Termite poo as seen from the air
You decide you need a holiday, so you book a flight over to Cape Town, at the southern tip of South Africa. As the plane descends, you look out of the window. The landscape starts to materialise, and you begin to notice these weird, regularly-shaped, almost circular shapes in the bush below.
They are heuweltjies (here-vil-keys). It’s an Afrikaans word meaning “little hills”, and these little hills are the fault of termites.
Heuweltjies aren’t the regular, hard-shelled termite mounds that tower like cathedral spires above the ground. They do still contain a central termite hive, but this is quite small, only a few meters wide, and mostly subterranean. The heuweltjies themselves are much bigger than just the hive, about 30 m in diameter and 1.5 m high, and roughly circular. They are so regularly organised (something that is a little unusual in nature) because of aggression between different termite colonies, each competing to set up a space to forage.
A typical termite mound (image by Justin Hall via Flikr) and heuweltjies in a wheat field (supplied by Mike Picker).
The termites that make these nests gather grass and leaves from the surrounding bush and bring them back to their nests. Here, they are eaten by the thousands of individuals that make up the colony, who all need to defecate. This poo (or frass, if it’s from an insect) is like small grains of sand, and needs to be disposed of. The unluckier members of the colony haul it up to the surface of the nest, where it sits in huge heaps. Nearly a ton of frass has been weighed on a single heuweltjie – that must have been dirty work, for both the termites and the researchers.
Termites often use their poo to construct parts of their nests. A mix of faecal matter, sand and other organic matter is cemented together with saliva (kind of like papier-mâché) to make intricate nest chambers.

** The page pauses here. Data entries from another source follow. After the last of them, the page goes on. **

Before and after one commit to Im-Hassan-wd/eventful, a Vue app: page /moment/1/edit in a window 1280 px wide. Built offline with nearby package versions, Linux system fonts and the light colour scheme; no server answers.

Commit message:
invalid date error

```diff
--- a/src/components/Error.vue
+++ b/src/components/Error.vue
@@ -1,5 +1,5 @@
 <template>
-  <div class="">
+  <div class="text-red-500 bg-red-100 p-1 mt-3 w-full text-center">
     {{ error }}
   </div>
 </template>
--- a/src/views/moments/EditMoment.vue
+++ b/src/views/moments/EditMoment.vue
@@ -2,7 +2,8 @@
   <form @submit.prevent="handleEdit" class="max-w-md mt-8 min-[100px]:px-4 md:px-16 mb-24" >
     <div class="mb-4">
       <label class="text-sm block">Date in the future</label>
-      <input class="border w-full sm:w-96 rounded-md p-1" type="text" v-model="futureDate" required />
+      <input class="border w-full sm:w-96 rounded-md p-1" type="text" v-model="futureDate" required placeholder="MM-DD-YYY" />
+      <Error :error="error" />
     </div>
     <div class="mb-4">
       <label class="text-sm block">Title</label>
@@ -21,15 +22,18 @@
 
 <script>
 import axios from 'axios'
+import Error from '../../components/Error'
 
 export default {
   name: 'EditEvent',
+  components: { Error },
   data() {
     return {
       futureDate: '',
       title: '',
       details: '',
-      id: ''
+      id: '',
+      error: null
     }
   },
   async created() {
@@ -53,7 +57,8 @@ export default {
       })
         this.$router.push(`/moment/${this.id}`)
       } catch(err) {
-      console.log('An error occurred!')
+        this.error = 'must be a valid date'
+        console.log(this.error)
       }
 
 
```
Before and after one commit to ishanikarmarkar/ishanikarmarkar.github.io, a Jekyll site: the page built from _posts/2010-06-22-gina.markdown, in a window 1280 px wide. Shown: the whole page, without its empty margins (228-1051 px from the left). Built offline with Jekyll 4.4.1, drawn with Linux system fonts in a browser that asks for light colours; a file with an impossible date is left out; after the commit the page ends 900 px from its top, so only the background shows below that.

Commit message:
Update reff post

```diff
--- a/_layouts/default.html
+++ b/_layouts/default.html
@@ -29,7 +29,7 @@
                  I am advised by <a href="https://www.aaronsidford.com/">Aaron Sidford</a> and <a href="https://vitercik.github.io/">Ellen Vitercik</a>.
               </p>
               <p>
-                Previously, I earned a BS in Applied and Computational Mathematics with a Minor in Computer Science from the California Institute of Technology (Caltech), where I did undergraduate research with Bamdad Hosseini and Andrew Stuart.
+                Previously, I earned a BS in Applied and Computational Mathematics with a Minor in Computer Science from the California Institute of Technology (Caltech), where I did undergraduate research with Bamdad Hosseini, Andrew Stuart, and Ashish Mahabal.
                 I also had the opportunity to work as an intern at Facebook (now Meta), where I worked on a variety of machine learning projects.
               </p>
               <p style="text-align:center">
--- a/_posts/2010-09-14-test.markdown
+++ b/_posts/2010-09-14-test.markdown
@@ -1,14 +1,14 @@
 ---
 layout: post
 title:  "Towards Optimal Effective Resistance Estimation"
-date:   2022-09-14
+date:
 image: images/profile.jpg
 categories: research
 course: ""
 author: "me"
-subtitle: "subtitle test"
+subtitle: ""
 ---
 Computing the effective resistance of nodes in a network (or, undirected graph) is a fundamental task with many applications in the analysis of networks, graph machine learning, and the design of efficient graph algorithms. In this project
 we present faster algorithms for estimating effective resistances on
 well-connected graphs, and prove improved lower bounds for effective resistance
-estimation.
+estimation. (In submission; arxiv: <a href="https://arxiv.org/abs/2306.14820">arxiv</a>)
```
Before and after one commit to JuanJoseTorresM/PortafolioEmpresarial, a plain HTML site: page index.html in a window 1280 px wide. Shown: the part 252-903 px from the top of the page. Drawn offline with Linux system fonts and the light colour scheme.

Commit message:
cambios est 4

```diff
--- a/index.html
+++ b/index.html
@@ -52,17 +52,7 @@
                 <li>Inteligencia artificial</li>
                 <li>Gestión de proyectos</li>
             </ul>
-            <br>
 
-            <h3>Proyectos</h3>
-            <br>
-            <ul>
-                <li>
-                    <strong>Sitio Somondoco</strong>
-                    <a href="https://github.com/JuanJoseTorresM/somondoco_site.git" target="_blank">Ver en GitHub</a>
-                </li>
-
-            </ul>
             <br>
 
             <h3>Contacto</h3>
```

Image by Paul Asman and Jill Lenoble via Flikr
The termite gardener
The foraging of the termites concentrates the nutrients from plants in the surrounding bush to a small area around the nest. They are like tiny gardeners that make their own fertiliser and distribute it in the garden around their home. This has the same effect as fertiliser because the termite poo is highly nutrient enriched. It contains 15 times more calcium, 9 times more nitrogen and 17 times more carbon than the soils that surround the heuweltjies, and, as a result, the soil of heuweltjies is similarly enriched.
The enrichment means that different plants grow more densely on the heuweltjies than in the surrounding bush. They are often larger, bushier shrubs and the nutrient content of these plants is higher because of the richer soils. These larger plants trap and hold a lot of the sand that is blown around the landscape, which causes the hill to grow around the termite colony and produces the mound that becomes the heuweltjie.
So, heuweltjies are visible from the air predominantly because of the knock-on effects termite poo.
Insects love termite poo
It’s not only the plants that are influenced by the termite poo. Sheep prefer to graze on heuweltjies, and some beetles and flies even lay their eggs in the mounds of frass. Different invertebrates are found on the heuweltjies than in the surrounding bush, with certain species of beetle preferring to eat the heuweltjie plants, and some spiders preferring to eat these beetles.
Not only do termites influence the shape of the landscape around them, but they have knock on effects for plants, herbivores and predators. Sometimes, it’s the little things that have the biggest impact.